I consider it to be a reasonable design decision to give a script priority access to importing modules and packages in its directory. That said, I’m used to this. In Windows, the application directory has priority in SearchPathW(), CreateProcessW(), and, by default, LoadLibraryW(). An exception is made for reserved names of known system DLLs and API sets. I can see doing the same for core parts of the standard library. In fact, that’s effectively implemented now by freezing critical modules, including _collections_abc, _sitebuiltins, abc, codecs, importlib, os, os.path, io, site, stat, and zipimport.

If “foo” is a module in the current working directory, then adding this directory to sys.path is required for the import. Where I part ways is with adding "" to sys.path in this case. The working directory should be added as a resolved path when running a -m module or -c command. Only the REPL should add an empty string to sys.path.

If “foo” is a package installed into site-packages, adding the current working directory to sys.path is not needed, and shouldn’t happen.

And I’d actually argue that -m should not work for running packages that aren’t installed (i.e., it shouldn’t work for packages in the current working directory). You don’t need -m in that case, as python foo works (although it adds the directory “foo” to sys.path, rather than the directory that contains foo, which I’d argue is wrong).

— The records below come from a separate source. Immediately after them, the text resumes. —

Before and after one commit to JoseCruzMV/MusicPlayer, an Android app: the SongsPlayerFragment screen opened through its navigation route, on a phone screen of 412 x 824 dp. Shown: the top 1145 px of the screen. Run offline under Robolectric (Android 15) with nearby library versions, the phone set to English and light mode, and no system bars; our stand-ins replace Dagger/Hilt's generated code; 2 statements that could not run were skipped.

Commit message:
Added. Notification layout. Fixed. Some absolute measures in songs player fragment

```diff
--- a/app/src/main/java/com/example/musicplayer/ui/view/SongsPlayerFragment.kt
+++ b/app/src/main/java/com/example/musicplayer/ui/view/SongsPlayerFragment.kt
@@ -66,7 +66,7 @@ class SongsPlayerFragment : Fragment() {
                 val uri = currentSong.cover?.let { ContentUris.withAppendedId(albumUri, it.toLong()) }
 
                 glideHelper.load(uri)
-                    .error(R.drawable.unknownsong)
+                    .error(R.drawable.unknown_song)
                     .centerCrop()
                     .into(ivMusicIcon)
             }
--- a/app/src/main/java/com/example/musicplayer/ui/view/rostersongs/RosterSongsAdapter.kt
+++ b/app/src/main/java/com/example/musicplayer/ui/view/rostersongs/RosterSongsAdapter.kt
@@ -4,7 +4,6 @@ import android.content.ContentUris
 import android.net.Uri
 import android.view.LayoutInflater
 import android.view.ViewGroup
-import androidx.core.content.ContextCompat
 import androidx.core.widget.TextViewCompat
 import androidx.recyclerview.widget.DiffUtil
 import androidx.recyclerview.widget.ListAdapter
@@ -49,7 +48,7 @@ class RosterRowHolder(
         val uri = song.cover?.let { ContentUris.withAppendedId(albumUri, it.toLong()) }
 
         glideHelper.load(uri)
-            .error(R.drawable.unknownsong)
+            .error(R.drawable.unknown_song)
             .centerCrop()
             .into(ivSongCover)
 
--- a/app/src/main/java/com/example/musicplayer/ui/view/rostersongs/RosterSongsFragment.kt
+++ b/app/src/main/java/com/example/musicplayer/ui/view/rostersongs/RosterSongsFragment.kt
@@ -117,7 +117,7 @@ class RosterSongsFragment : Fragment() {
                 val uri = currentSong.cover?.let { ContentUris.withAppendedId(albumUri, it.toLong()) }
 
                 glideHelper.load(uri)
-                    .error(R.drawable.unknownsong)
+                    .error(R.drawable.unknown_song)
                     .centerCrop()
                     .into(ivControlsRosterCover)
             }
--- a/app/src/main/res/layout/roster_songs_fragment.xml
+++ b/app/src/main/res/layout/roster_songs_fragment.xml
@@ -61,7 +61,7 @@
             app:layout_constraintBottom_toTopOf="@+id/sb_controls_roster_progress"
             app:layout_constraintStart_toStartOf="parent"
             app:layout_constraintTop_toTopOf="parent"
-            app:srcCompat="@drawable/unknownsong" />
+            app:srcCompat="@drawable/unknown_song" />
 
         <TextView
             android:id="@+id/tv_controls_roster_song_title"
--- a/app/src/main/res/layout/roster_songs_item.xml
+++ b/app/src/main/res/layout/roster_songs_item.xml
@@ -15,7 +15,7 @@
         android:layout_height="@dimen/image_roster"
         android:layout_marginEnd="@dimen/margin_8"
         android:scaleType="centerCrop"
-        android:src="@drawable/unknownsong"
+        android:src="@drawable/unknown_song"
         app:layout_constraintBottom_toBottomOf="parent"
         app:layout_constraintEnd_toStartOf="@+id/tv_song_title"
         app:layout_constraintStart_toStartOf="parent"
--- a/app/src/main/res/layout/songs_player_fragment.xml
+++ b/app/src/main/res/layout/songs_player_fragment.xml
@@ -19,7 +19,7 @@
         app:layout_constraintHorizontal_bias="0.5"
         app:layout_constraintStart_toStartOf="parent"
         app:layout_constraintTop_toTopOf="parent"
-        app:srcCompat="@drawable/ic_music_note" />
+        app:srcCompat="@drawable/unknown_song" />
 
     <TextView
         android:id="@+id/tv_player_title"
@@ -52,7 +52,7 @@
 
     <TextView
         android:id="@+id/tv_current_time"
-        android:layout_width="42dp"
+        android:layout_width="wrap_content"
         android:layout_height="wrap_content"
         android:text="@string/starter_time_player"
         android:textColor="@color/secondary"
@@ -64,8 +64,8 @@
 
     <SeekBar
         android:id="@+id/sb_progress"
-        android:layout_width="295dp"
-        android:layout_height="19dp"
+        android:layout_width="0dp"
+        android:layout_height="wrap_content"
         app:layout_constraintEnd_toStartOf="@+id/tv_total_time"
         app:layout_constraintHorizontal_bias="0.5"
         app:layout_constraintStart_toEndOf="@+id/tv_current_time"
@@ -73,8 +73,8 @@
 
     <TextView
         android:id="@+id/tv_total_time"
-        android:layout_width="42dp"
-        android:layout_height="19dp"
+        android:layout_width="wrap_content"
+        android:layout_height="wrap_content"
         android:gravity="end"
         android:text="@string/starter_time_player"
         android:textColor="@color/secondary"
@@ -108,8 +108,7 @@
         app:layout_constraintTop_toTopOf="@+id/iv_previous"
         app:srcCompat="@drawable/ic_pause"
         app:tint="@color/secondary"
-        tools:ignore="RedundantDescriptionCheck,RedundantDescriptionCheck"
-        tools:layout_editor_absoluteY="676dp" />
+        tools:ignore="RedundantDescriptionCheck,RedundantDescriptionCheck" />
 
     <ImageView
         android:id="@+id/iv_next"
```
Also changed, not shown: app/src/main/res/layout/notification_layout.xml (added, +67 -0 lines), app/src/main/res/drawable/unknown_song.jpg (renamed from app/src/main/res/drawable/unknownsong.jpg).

The module search gives priority to the current working directory. That was a design choice in PEP 338. Nick Coghlan is the expert on that subject. I don’t even use this feature broadly speaking, except for two cases: -m pip and -m venv.

My only qualm is with adding the working directory to sys.path generically as "", which remains for the lifetime of the process, affecting all imports according to whatever the working directory happens to be at the time, which can change any number of times. I think It should add the working directory as a resolved path.

If I’m running python -m foo I truly don’t care what’s in the current
directory - I want Python to find it in my $PYTHONPATH or the
unrelated-to-the-current-dir default i.e. in an installed place.

If I wanted foo from the current directory I would explicitly add it
to $PYTHONPATH.

In fact, I’ve got a shell alias named dev for precisely this kind of
effect - to run code in the local development environment. So to test
run some dev code my practice is to go:

dev some command here ...

which sets up $PATH, $PYTHONPATH etc suitably to find the development
stuff - the modules here or what have you. Without the dev prefix
command I expect to be uninfluenced by the local dev code, even though
I’m standing in there.

Cheers,
Cameron Simpson cs@cskk.id.au